Which brings me (finally!) to the point of this post. As you know if you’re lucky enough to have goldfinches on your property, they have white bars on their wings, which are especially dramatic against the black wings of the yellow males. As our friend Ben has been enjoying the close-up views of goldfinches at our feeders, I’ve been noticing white bars on the wings of some of the house finches, too. Now, our friend Ben did not recall seeing white bars on house finch wings ever before. Could they have been interbreeding with the goldfinches to create hybrid finches?
The internet has made online research as easy as a click of the mouse. As an editor and writer, our friend Ben is as dependent on Google, Wikipedia, and specialist sites as anybody else. The day never goes by that I’m not online researching something. And the library here at Hawk’s Haven contains literally thousands of books on every conceivable subject, so I have in-depth resources at my fingertips as well. When this particular question came up, our friend Ben’s first instinct was to go to the website of the Cornell Lab of Ornithology, which is not only a marvelous resource but also archives the Project FeederWatch findings, to see if they had anything to say on the subject. (The link is on our blogroll and we highly recommend it. Check it out!) Or I could Google “house finches” or head to my in-house library and see what I could turn up. Easy!
But suddenly, our friend Ben had what a friend’s mother immortally referred to as a rush of brains to the head. Or maybe, in this case, to the heart. You see, our friend Ben is lucky enough to have a good friend who’s a renowned birder. Someone who’s extremely well respected in the birding world, has gone all over the world to see birds, has written extensively about birds, has spent a great deal of time keeping up with developments in ornithology and bird ecology. Someone, in short, who really knows his birds. It occurred to our friend Ben that, instead of researching on my own, I could use this opportunity to reach out to another real, live human being. To have a conversation rather than a solitary experience. To use this as an occasion to create community, to reinforce human bonds, rather than seeing it as an isolated search for knowledge.
Instead of reaching for the mouse, our friend Ben reached for the phone. I had a good time catching up with my friend. And of course he knew the answer right off the bat (house finches do have white-barred wings, I wasn’t seeing hybrids). Rather than acquiring simple information, our friend Ben had enjoyed communication.

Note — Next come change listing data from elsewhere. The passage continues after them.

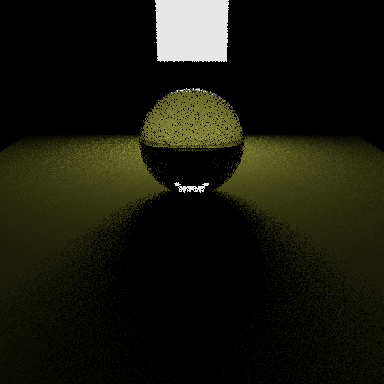
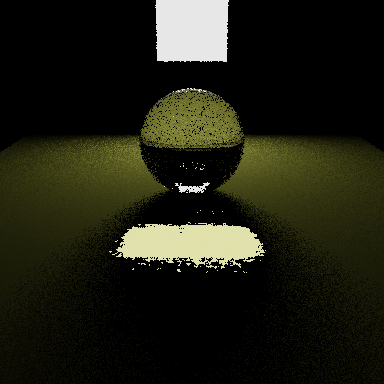
Implemented subset sample and greedy algorithm

Changed region(s): [[0.1875, 0.2188, 0.75, 0.7188], [0.8125, 0.75, 0.875, 0.7812]]

diff --git a/stylized/stylizedcaustics.cpp b/stylized/stylizedcaustics.cpp
@@ -1,17 +1,21 @@
 #include "stylizedcaustics.h"
 #include "imagesampler.h"
+
 #include <iostream>
 
 extern bool useGreedyMethod;
 
-StylizedCaustics::StylizedCaustics() {
+std::random_device rd;
+std::mt19937 g;
 
+StylizedCaustics::StylizedCaustics() {
+    g = std::mt19937(rd());
 }
 
 StylizedCaustics::StylizedCaustics(float width, float height)
     : width(width), height(height)
 {
-
+    g = std::mt19937(rd());
 }
 
 std::vector<Eigen::Vector2f> StylizedCaustics::sample(int imageWidth, int imageHeight, std::string path) {
@@ -35,17 +39,24 @@ void StylizedCaustics::project(const Scene& scene, const std::vector<Photon> pho
 
 void StylizedCaustics::assign(std::vector<Eigen::Vector2f>& images) {
     m = sources.size();
-    n = m;  // TODO: user-define n
+    n = 300;  // TODO: user-define n
 
     std::cout << "m: " << m << " n: " << n << std::endl;
 
-    Eigen::Vector2f maxPoint(-100, -100), minPoint(100, 100);
-    for(auto& point: images) {
-        for(int i = 0; i < 2; i++) {
-            maxPoint[i] = std::max(maxPoint[i], point[i]);
-            minPoint[i] = std::min(minPoint[i], point[i]);
-        }
+    if(m < n) {
+        std::cerr << "Error: n bigger than n!" << std::endl;
+        return;
     }
+
+//    Eigen::Vector2f maxPoint(-100, -100), minPoint(100, 100);
+//    for(auto& point: images) {
+//        for(int i = 0; i < 2; i++) {
+//            maxPoint[i] = std::max(maxPoint[i], point[i]);
+//            minPoint[i] = std::min(minPoint[i], point[i]);
+//        }
+//    }
+
+    std::mt19937 rng(rd());    // Random-number engine used (Mersenne-Twister in this case)
 
     // Sample sources and targets
     targets.reserve(m);
@@ -55,13 +66,35 @@ void StylizedCaustics::assign(std::vector<Eigen::Vector2f>& images) {
         restTargets -= images.size();
     }
 //    std::random_shuffle(images.begin(), images.end());
+    std::shuffle(images.begin(), images.end(), g);
     targets.insert(targets.end(), images.begin(), images.begin() + restTargets);
 //    std::cout << "targets size: " << targets.size() << std::endl;
 
+    // Sample subsets
+    subsetSourcesIndex.clear(), subsetTargetsIndex.clear();
+    subsetSourcesIndex.reserve(n), subsetTargetsIndex.reserve(n);
+    std::vector<int> sampleIndex(m);
+    for(int i = 0; i < m; i++) sampleIndex[i] = i;
+    std::shuffle(sampleIndex.begin(), sampleIndex.end(), g);
+    for(int i = 0; i < n; i++) subsetSourcesIndex[i] = sampleIndex[i];
+    std::shuffle(sampleIndex.begin(), sampleIndex.end(), g);
+    for(int i = 0; i < n; i++) subsetTargetsIndex[i] = sampleIndex[i];
+
     // Initialize assignment map
     assignmentMap.resize(m);
-    for(int i = 0; i < m; i++)
+    std::unordered_map<int, int> target2source;
+    for(int i = 0; i < m; i++) {
         assignmentMap[i] = i;
+        target2source[i] = i;
+    }
+    for(int i = 0; i < n; i++) {
+        sourcesIndexInSubset[subsetSourcesIndex[i]] = i;
+        targetsIndexInSubset[subsetTargetsIndex[i]] = i;
+        int source1 = subsetSourcesIndex[i], source2 = target2source[subsetTargetsIndex[i]];
+        int target1 = subsetTargetsIndex[i], target2 = assignmentMap[subsetSourcesIndex[i]];
+        std::swap(assignmentMap[source1], assignmentMap[source2]);
+        std::swap(target2source[target1], target2source[target2]);
+    }
 
     if(useGreedyMethod) {
         // Initialize distance matrices
@@ -110,9 +143,9 @@ void StylizedCaustics::initializeMatrices() {
     DA = Eigen::MatrixXf(n, n), DB = Eigen::MatrixXf(n, n), DAB = Eigen::MatrixXf(n, n);
     for(int i = 0; i < n; i++) {
         for(int j = 0; j < n; j++) {
-            DA(i, j) = (sources[i] - sources[j]).norm();
-            DB(i, j) = (targets[i] - targets[j]).norm();
-            DAB(i, j) = (sources[i] - targets[j]).norm();
+            DA(i, j) = (sources[subsetSourcesIndex[i]] - sources[subsetSourcesIndex[j]]).norm();
+            DB(i, j) = (targets[subsetTargetsIndex[i]] - targets[subsetTargetsIndex[j]]).norm();
+            DAB(i, j) = (sources[subsetSourcesIndex[i]] - targets[subsetTargetsIndex[j]]).norm();
         }
     }
 }
@@ -127,8 +160,8 @@ void StylizedCaustics::greedy() {
         swapAccepted = false;
         for(int j = 0; j < n; j++) {
             for(int k = 0; k < n; k++) {
-                int x = assignmentMap[j], y = assignmentMap[k];
-                std::swap(assignmentMap[j], assignmentMap[k]);
+                int x = targetsIndexInSubset[assignmentMap[subsetSourcesIndex[j]]], y = targetsIndexInSubset[assignmentMap[subsetSourcesIndex[k]]];
+                std::swap(assignmentMap[subsetSourcesIndex[j]], assignmentMap[subsetSourcesIndex[k]]);
                 // calculate new energy
                 // Modify the first term
                 float originalFirstTerm = firstTerm, originalSecondTerm = secondTerm;
@@ -136,7 +169,7 @@ void StylizedCaustics::greedy() {
                 for(int i = 0; i < n; i++) {
                     if(i == j || i == k) continue;
 
-                    int z = assignmentMap[i];
+                    int z = targetsIndexInSubset[assignmentMap[subsetSourcesIndex[i]]];
 
                     firstTerm -= (DA(i, j) - DB(z, x)) * (DA(i, j) - DB(z, x));
                     firstTerm -= (DA(i, k) - DB(z, y)) * (DA(i, k) - DB(z, y));
@@ -164,7 +197,7 @@ void StylizedCaustics::greedy() {
                     swapAccepted = true;
                     break;
                 } else {
-                    std::swap(assignmentMap[j], assignmentMap[k]);
+                    std::swap(assignmentMap[subsetSourcesIndex[j]], assignmentMap[subsetSourcesIndex[k]]);
                     firstTerm = originalFirstTerm;
                     secondTerm = originalSecondTerm;
                 }

diff --git a/stylized/stylizedcaustics.h b/stylized/stylizedcaustics.h
@@ -5,6 +5,7 @@
 #include "stylized/projection/plane.h"
 #include <Eigen/Dense>
 #include <vector>
+#include <random>
 
 class StylizedCaustics
 {
@@ -32,6 +33,10 @@ private:
     int n;  // Number of points in subsets
     std::vector<Eigen::Vector2f> sources;  // Points of source caustics A
     std::vector<Eigen::Vector2f> targets;  // Points of target image B
+    std::vector<int> subsetSourcesIndex;
+    std::vector<int> subsetTargetsIndex;
+    std::unordered_map<int, int> sourcesIndexInSubset;
+    std::unordered_map<int, int> targetsIndexInSubset;
     std::vector<int> assignmentMap;  // ith point in A should map to assignmentMap[i]th point in B
     Eigen::Vector3f averageOrigin;
 

diff --git a/integrator.cpp b/integrator.cpp
@@ -89,7 +89,7 @@ Vector3f Integrator::traceRayWithPhotonMapping(const Ray& r, const Scene& scene,
         if (obj->getType() == MAT_TYPE_LAMBERTIAN) {
             Vector3f pos = {i.hit[0], i.hit[1], i.hit[2]};
             Vector3f normal = {n[0], n[1], n[2]};
-            sampleColor += pmap_caustic.getGaussianIrradiance(pos, normal, 0.01, 30, 10);
+            sampleColor += pmap_caustic.getGaussianIrradiance(pos, normal, 0.03, 30, 10);
 //            sampleColor += pmap.getGaussianIrradiance(pos, normal, 0.02, 20, 5);
         } else {
             Ray nextRay(ray);

diff --git a/pathtracer.cpp b/pathtracer.cpp
@@ -121,7 +121,7 @@ void PathTracer::generatePhotons(const Scene& scene) {
     std::cout << "finish first generate" << std::endl;
     pmap_r.balance();
     std::cout<<"finish generating photon map, size: "<<pmap_r.photons.size()<<std::endl;
-    pmap_caustic.maxPhotonNum = 300;
+    pmap_caustic.maxPhotonNum = 50000;
     photonmapper.generatePhotonMap(pmap_caustic, scene, true);
     pmap_caustic.balance();
     std::cout<<"finish generating caustic photon map, size: "<<pmap_caustic.photons.size()<<std::endl;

The facts are always with us. Information is useful, but human contact is priceless. The next time you need to know something, our friend Ben suggests that you think about who you know who might enjoy sharing his or her expertise in the subject. Could Uncle Don give you some pointers on building that deck? Does your friend Jen have a special touch with banana bread? Is one of your neighbors renowned for his grilling prowess? Do the women in that little yarn shop on the corner know more about knitting than anyone in town? Let your quest for knowledge become not just an opportunity for you to learn, but for someone else to share. You’ll both be richer for the experience.